This, however, did not seem to satisfy him. Mrs. Faraday came into
the room, and he appealed to her. Her decision was adverse, and I
deprecated her decision. 'Tyndall,' he said at length, 'I must
|The third excerpt represents the element of Water. It speaks of pure spiritual influences and feelings of love, and is drawn from Eve and David by Honore de Balzac:
interest in him, gave him the rank of minister, and a seat at the
council board. One evening somebody wrote to the young aspirant,
thinking to do him a service (never do a service, by the by, unless
you are asked), and told him that his benefactor's life was in danger.
The King's wrath was kindled against his rival; to-morrow, if the
favorite went to the palace, he would certainly be stabbed; so said
the letter.
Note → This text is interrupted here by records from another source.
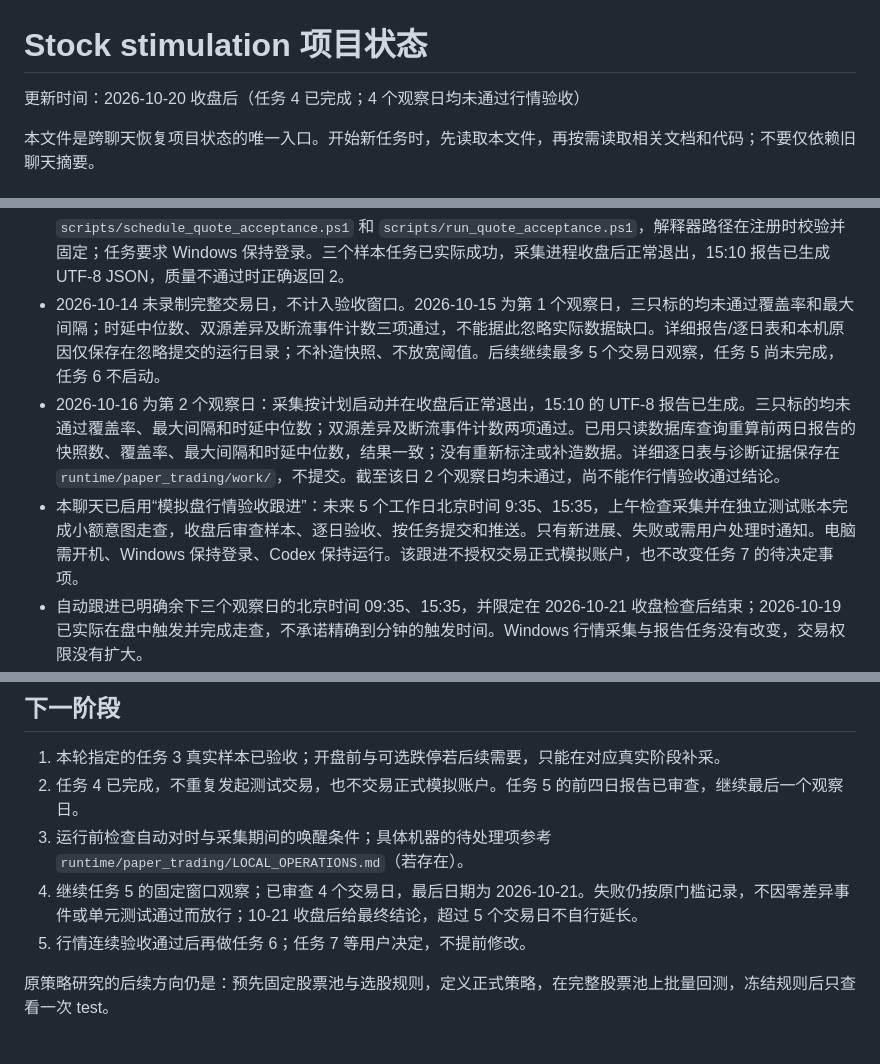
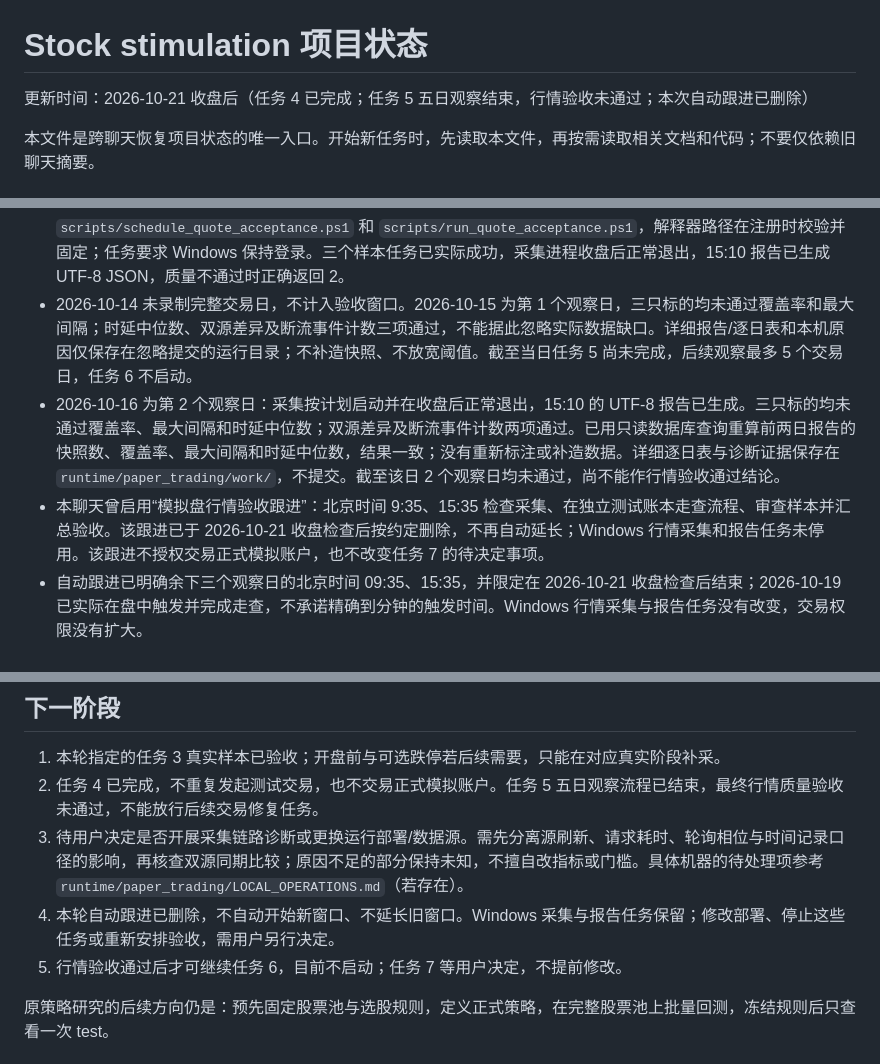
Before and after one commit to kkkk0208/a-share-paper-trading, a Markdown page: PROJECT_STATUS.md, 3 parts joined by grey strips. Drawn GitHub-style.

```diff
--- a/PROJECT_STATUS.md
+++ b/PROJECT_STATUS.md
@@ -1,6 +1,6 @@
 # Stock stimulation 项目状态
 
-更新时间：2026-10-20 收盘后（任务 4 已完成；4 个观察日均未通过行情验收）
+更新时间：2026-10-21 收盘后（任务 4 已完成；任务 5 五日观察结束，行情验收未通过；本次自动跟进已删除）
 
 本文件是跨聊天恢复项目状态的唯一入口。开始新任务时，先读取本文件，再按需读取相关文档和代码；不要仅依赖旧聊天摘要。
 
@@ -32,9 +32,9 @@
 - Windows 计划任务 `AShareQuoteCollector` 已注册：工作日 9:05、可唤醒、错过后补跑、允许电池运行；使用仓库中的注册脚本和入口，日志写入 `runtime/paper_trading/collector-task.log`。
 - 定时采样已支持预期日期和交易阶段校验，错过时段拒绝采集；任一行情源失败返回非零退出码，避免任务调度器将失败误报为成功。
 - 已注册 2026-10-15 9:20、10:00、14:58 的三个一次性样本任务，以及工作日 15:10 的质量报告任务。脚本为 `scripts/schedule_quote_acceptance.ps1` 和 `scripts/run_quote_acceptance.ps1`，解释器路径在注册时校验并固定；任务要求 Windows 保持登录。三个样本任务已实际成功，采集进程收盘后正常退出，15:10 报告已生成 UTF-8 JSON，质量不通过时正确返回 2。
-- 2026-10-14 未录制完整交易日，不计入验收窗口。2026-10-15 为第 1 个观察日，三只标的均未通过覆盖率和最大间隔；时延中位数、双源差异及断流事件计数三项通过，不能据此忽略实际数据缺口。详细报告/逐日表和本机原因仅保存在忽略提交的运行目录；不补造快照、不放宽阈值。后续继续最多 5 个交易日观察，任务 5 尚未完成，任务 6 不启动。
+- 2026-10-14 未录制完整交易日，不计入验收窗口。2026-10-15 为第 1 个观察日，三只标的均未通过覆盖率和最大间隔；时延中位数、双源差异及断流事件计数三项通过，不能据此忽略实际数据缺口。详细报告/逐日表和本机原因仅保存在忽略提交的运行目录；不补造快照、不放宽阈值。截至当日任务 5 尚未完成，后续观察最多 5 个交易日，任务 6 不启动。
 - 2026-10-16 为第 2 个观察日：采集按计划启动并在收盘后正常退出，15:10 的 UTF-8 报告已生成。三只标的均未通过覆盖率、最大间隔和时延中位数；双源差异及断流事件计数两项通过。已用只读数据库查询重算前两日报告的快照数、覆盖率、最大间隔和时延中位数，结果一致；没有重新标注或补造数据。详细逐日表与诊断证据保存在 `runtime/paper_trading/work/`，不提交。截至该日 2 个观察日均未通过，尚不能作行情验收通过结论。
-- 本聊天已启用“模拟盘行情验收跟进”：未来 5 个工作日北京时间 9:35、15:35，上午检查采集并在独立测试账本完成小额意图走查，收盘后审查样本、逐日验收、按任务提交和推送。只有新进展、失败或需用户处理时通知。电脑需开机、Windows 保持登录、Codex 保持运行。该跟进不授权交易正式模拟账户，也不改变任务 7 的待决定事项。
+- 本聊天曾启用“模拟盘行情验收跟进”：北京时间 9:35、15:35 检查采集、在独立测试账本走查流程、审查样本并汇总验收。该跟进已于 2026-10-21 收盘检查后按约定删除，不再自动延长；Windows 行情采集和报告任务未停用。该跟进不授权交易正式模拟账户，也不改变任务 7 的待决定事项。
 - 自动跟进已明确余下三个观察日的北京时间 09:35、15:35，并限定在 2026-10-21 收盘检查后结束；2026-10-19 已实际在盘中触发并完成走查，不承诺精确到分钟的触发时间。Windows 行情采集与报告任务没有改变，交易权限没有扩大。
 - 2026-10-19 上午检查：交易日历确认开市，采集计划已启动且三只标的持续更新，尚未到收盘报告时间。前两个观察日的失败结论保持不变，不能以任务 4 的单笔成功替代任务 5 的连续行情验收。
 - 2026-10-19 第 3 个观察日收盘检查：主采集正常退出，15:10 UTF-8 报告正确返回质量不通过。三只标的均未通过覆盖率、最大间隔、时延中位数和零断流事件要求，仅双源差异事件计数项通过；只读重算与报告一致。数据长缺口有本机运行与网络故障证据，完整原因和日期乘标的表仅保存在忽略提交的运行目录。阶段性结论是当前本机采集链路尚不满足既定稳定性要求；不能用已恢复、已知断网原因或上午单笔走查成功豁免失败。按原窗口继续 10-20、10-21，任务 6 不启动、任务 7 不动。
@@ -51,10 +53,10 @@
 ## 下一阶段
 
 1. 本轮指定的任务 3 真实样本已验收；开盘前与可选跌停若后续需要，只能在对应真实阶段补采。
-2. 任务 4 已完成，不重复发起测试交易，也不交易正式模拟账户。任务 5 的前四日报告已审查，继续最后一个观察日。
-3. 运行前检查自动对时与采集期间的唤醒条件；具体机器的待处理项参考 `runtime/paper_trading/LOCAL_OPERATIONS.md`（若存在）。
-4. 继续任务 5 的固定窗口观察；已审查 4 个交易日，最后日期为 2026-10-21。失败仍按原门槛记录，不因零差异事件或单元测试通过而放行；10-21 收盘后给最终结论，超过 5 个交易日不自行延长。
-5. 行情连续验收通过后再做任务 6；任务 7 等用户决定，不提前修改。
+2. 任务 4 已完成，不重复发起测试交易，也不交易正式模拟账户。任务 5 五日观察流程已结束，最终行情质量验收未通过，不能放行后续交易修复任务。
+3. 待用户决定是否开展采集链路诊断或更换运行部署/数据源。需先分离源刷新、请求耗时、轮询相位与时间记录口径的影响，再核查双源同期比较；原因不足的部分保持未知，不擅自改指标或门槛。具体机器的待处理项参考 `runtime/paper_trading/LOCAL_OPERATIONS.md`（若存在）。
+4. 本轮自动跟进已删除，不自动开始新窗口、不延长旧窗口。Windows 采集与报告任务保留；修改部署、停止这些任务或重新安排验收，需用户另行决定。
+5. 行情验收通过后才可继续任务 6，目前不启动；任务 7 等用户决定，不提前修改。
 
 原策略研究的后续方向仍是：预先固定股票池与选股规则，定义正式策略，在完整股票池上批量回测，冻结规则后只查看一次 test。
 
```
Also changed, not shown: other parts of PROJECT_STATUS.md (+2 -0 lines), docs/quote-collector.md (+9 -1 lines).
Well, now, young man, what would you have done?"
"I should have gone at once to warn my benefactor," Lucien exclaimed
"You are indeed the child which your story reveals!" said the priest.
"Our man said to himself, 'If the King is resolved to go to such
|The fourth excerpt represents the element of Earth. It speaks of physical influences and the impact of the unseen on the visible world, and is drawn from Before Adam by Jack London:
and acclamation arose on the air, Red-Eye snarled down
at them, and on the instant they were subdued to
silence. Encouraged by this evidence of his power, he
thrust his head into view, and by scowling and snarling
and gnashing his fangs tried to intimidate me. He
scowled horribly, contracting the scalp strongly over
the brows and bringing the hair down from the top of
the head until each hair stood apart and pointed
The sight chilled me, but I mastered my fear, and, with
a stone poised in my hand, threatened him back. He